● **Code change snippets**
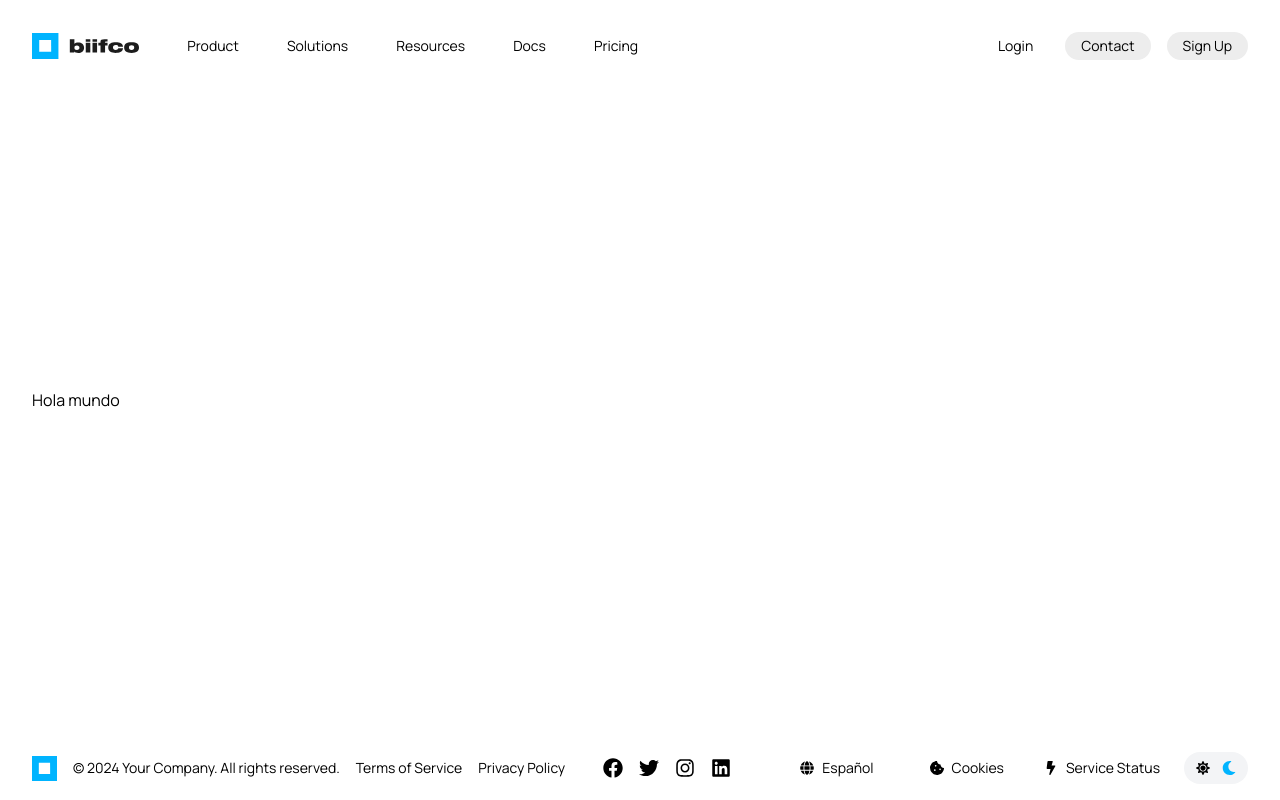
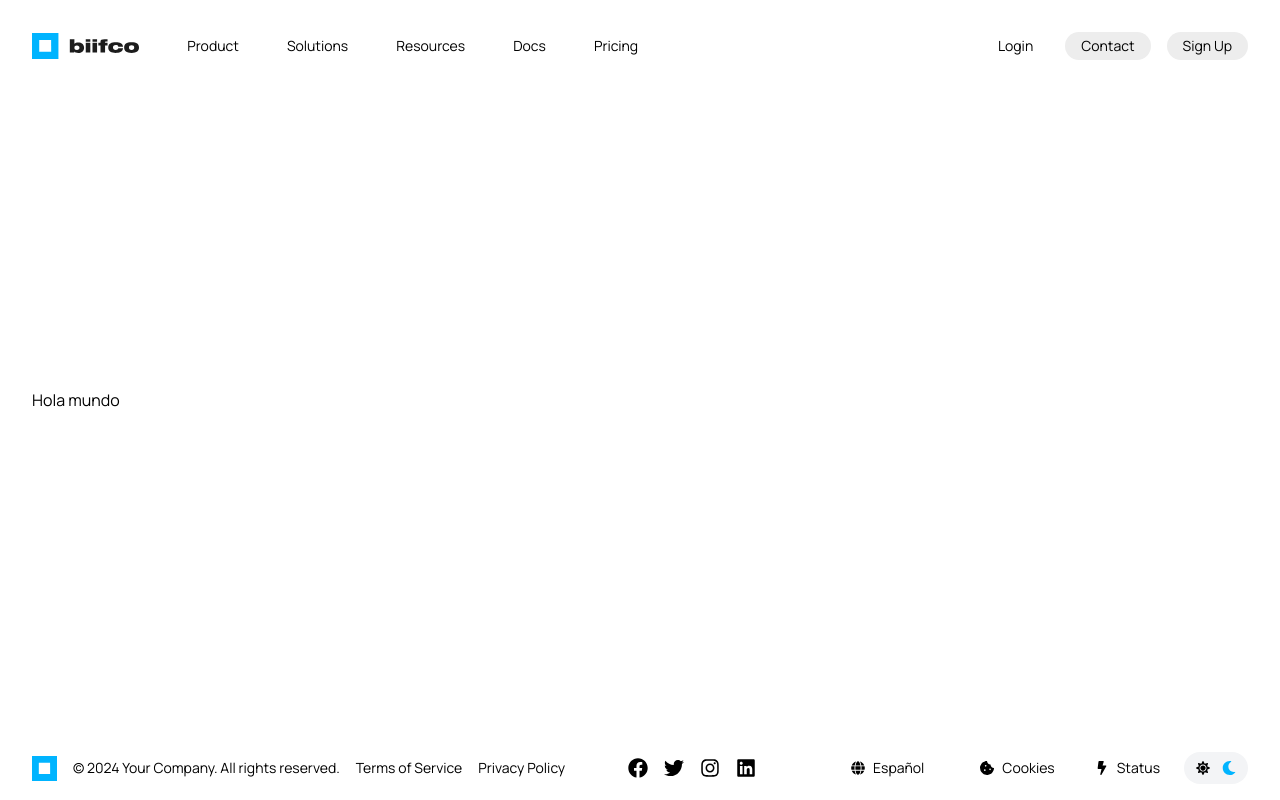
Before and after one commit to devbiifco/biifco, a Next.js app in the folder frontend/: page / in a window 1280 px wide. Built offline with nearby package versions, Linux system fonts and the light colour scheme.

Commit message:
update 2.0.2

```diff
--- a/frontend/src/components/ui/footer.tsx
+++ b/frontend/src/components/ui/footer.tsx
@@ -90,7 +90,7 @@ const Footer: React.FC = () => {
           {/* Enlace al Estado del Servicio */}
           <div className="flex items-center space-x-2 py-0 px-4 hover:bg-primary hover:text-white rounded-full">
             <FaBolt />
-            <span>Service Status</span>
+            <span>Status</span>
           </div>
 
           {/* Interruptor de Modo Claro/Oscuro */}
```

● **Task goal**
In the records above, find each line with the word "frontend" and copy it.

● **Your solution**
Before and after one commit to devbiifco/biifco, a Next.js app in the folder frontend/: page / in a window 1280 px wide. Built offline with nearby package versions, Linux system fonts and the light colour scheme.
--- a/frontend/src/components/ui/footer.tsx
+++ b/frontend/src/components/ui/footer.tsx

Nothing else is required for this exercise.